I’ve been dying again, so y’all have to forgive me for not blogging much recently (incidentally, halfway up some mountain in Freiburg, Andy managed to convince me that we’re now going to use ‘y’all’ for the plural of ‘you group of people’ in English, if only because it’s slightly classier than ‘yooouuussee’)

Anyway, back to Freiburg, which is very lovely, but also rather small. So on the third day we decided to escape to the countryside.

We were headed to Titisee, but on the train overheard a fairly loud American woman telling her friends about some style of county fair near Baerental. We sneakily followed them off the train, onto another bus, and down the road:

We peered at all the wares- skins and furs and honey and liquors and smoked pieces of animal, and I took up with the most amazingly invigorating (SOUR!!) plum juice that has ever passed my lips. Because the fair itself was quite small, we also roamed a bit on the moors..

It was quaint- the sort of thing you’d expect to see in one of those English detective show that your mother watches- but nice. Ever since the time of school fetes I’ve been a bit of sucker for anything that’s outside with voices and food and children and music. This one had these:

When we got to Titisee itself, we discovered that there wasn’t a great deal to see.
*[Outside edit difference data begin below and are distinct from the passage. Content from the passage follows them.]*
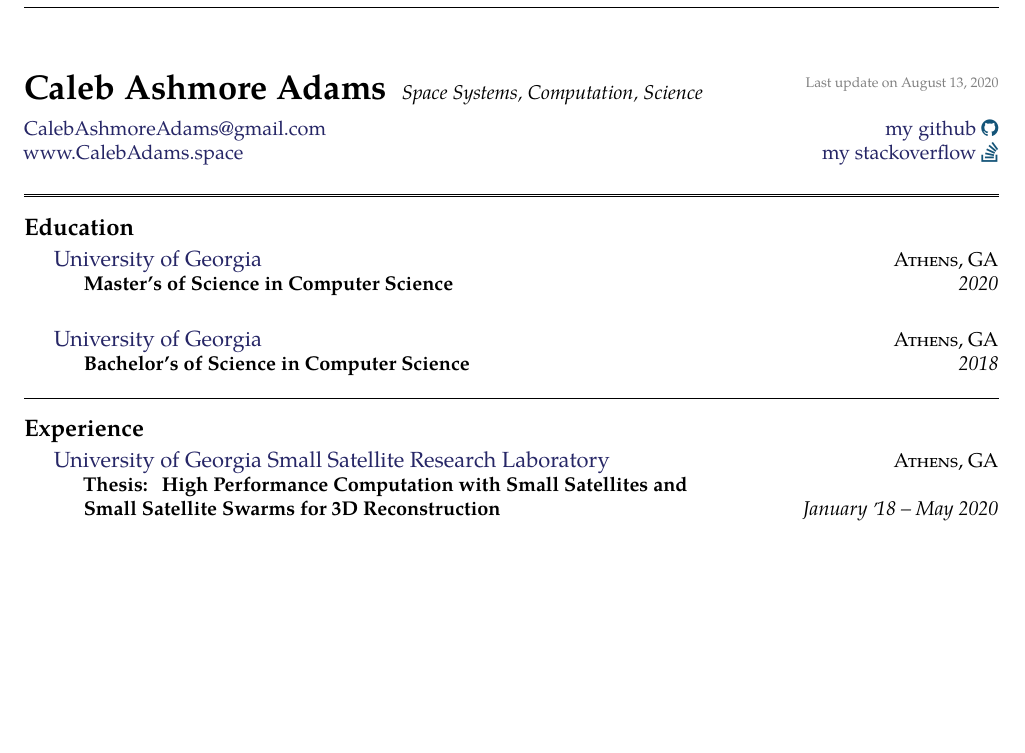
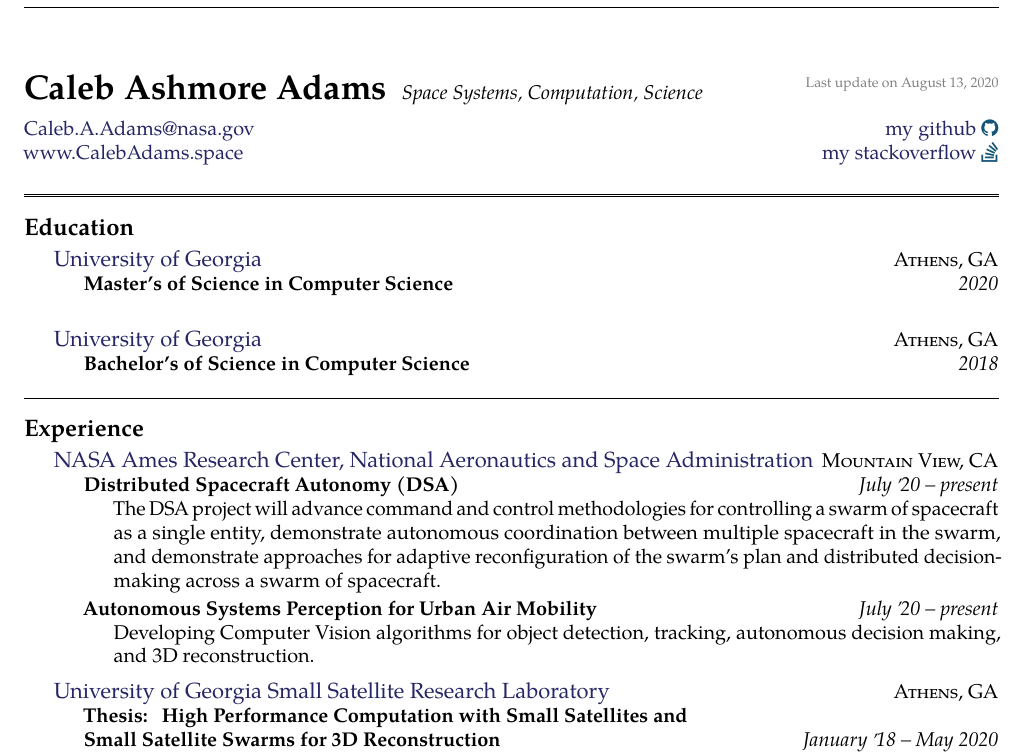
Before and after one commit to piepieninja/piepieninja.github.io, a LaTeX CV (resume/resume.tex): part of page 1 of 5, cut so that both start at the same text, the shorter picture padded with empty space. Compiled offline with pdfLaTeX.

Commit message:
update cv and contact rq

```diff
--- a/resume/resume.tex
+++ b/resume/resume.tex
@@ -46,7 +46,7 @@
 % \href well..
 % \\ breaks the line into a new paragraph
 \noindent
-\href{mailto:CalebAshmoreAdams@gmail.com}{CalebAshmoreAdams\mbox{}@\mbox{}gmail.com}
+\href{mailto:CalebAshmoreAdams@gmail.com}{Caleb.A.Adams\mbox{}@\mbox{}nasa.gov}
 \hspace*{0pt}\hfill \href{https://github.com/piepieninja}{my github {\color{bluegreen} \faGithub}}
 \\
 \href{http://calebadams.space}{www.CalebAdams.space}
@@ -87,6 +87,19 @@
 % horizontal line
 \spacedhrule{0em}{-0.4em}
 \roottitle{Experience}
+
+\headedsection  % sets the header for the section and includes any subsections
+  {\href{https://www.nasa.gov/ames}{NASA Ames Research Center, National Aeronautics and Space Administration}}
+  {\textsc{Mountain View, CA}} {%
+  \headedsubsection
+    {Distributed Spacecraft Autonomy (DSA)}
+    {July \apo20 -- present}
+    {\bodytext{The DSA project will advance command and control methodologies for controlling a swarm of spacecraft as a single entity, demonstrate autonomous coordination between multiple spacecraft in the swarm, and demonstrate approaches for adaptive reconfiguration of the swarm’s plan and distributed decision-making across a swarm of spacecraft. }}
+  \headedsubsection
+    {Autonomous Systems Perception for Urban Air Mobility}
+    {July \apo20 -- present}
+    {\bodytext{Developing Computer Vision algorithms for object detection, tracking, autonomous decision making, and 3D reconstruction.}}
+}
 
 \headedsection  % sets the header for the section and includes any subsections
   {\href{http://smallsat.uga.edu}{University of Georgia Small Satellite Research Laboratory}}
```
Also changed, not shown: resume/2page.pdf, resume/Caleb-Adams-2page-Resume.pdf, resume/Caleb-Adams-CV.pdf, resume/resume.pdf, 1 other file.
The lake itself is lovely, but unless you rock up when the sun is shining (we did not), there’s not much to the town itself, except hundreds of carbon copy souvenir shops selling black forest cakes, hats, Kirschwasser, and- of course- the world famous black forest Cuckoo Clocks.

Can you guess how much the one in the centre costs?

If you guessed anything less than Four thousand euros, you are clearly a philistine who doesn’t recognise a masterpiece (that’s what’s written on the little orange sign) when you see one.

There were paddleboats, and although there weren’t any shaped like swans (schade), we committed for a red-is-for-speedy little number, and zoomed around the lake, chasing tourist ferries and molesting water buoys.

I insisted on driving: everyone knows that all boats are women and respond better to a like-handed touch right?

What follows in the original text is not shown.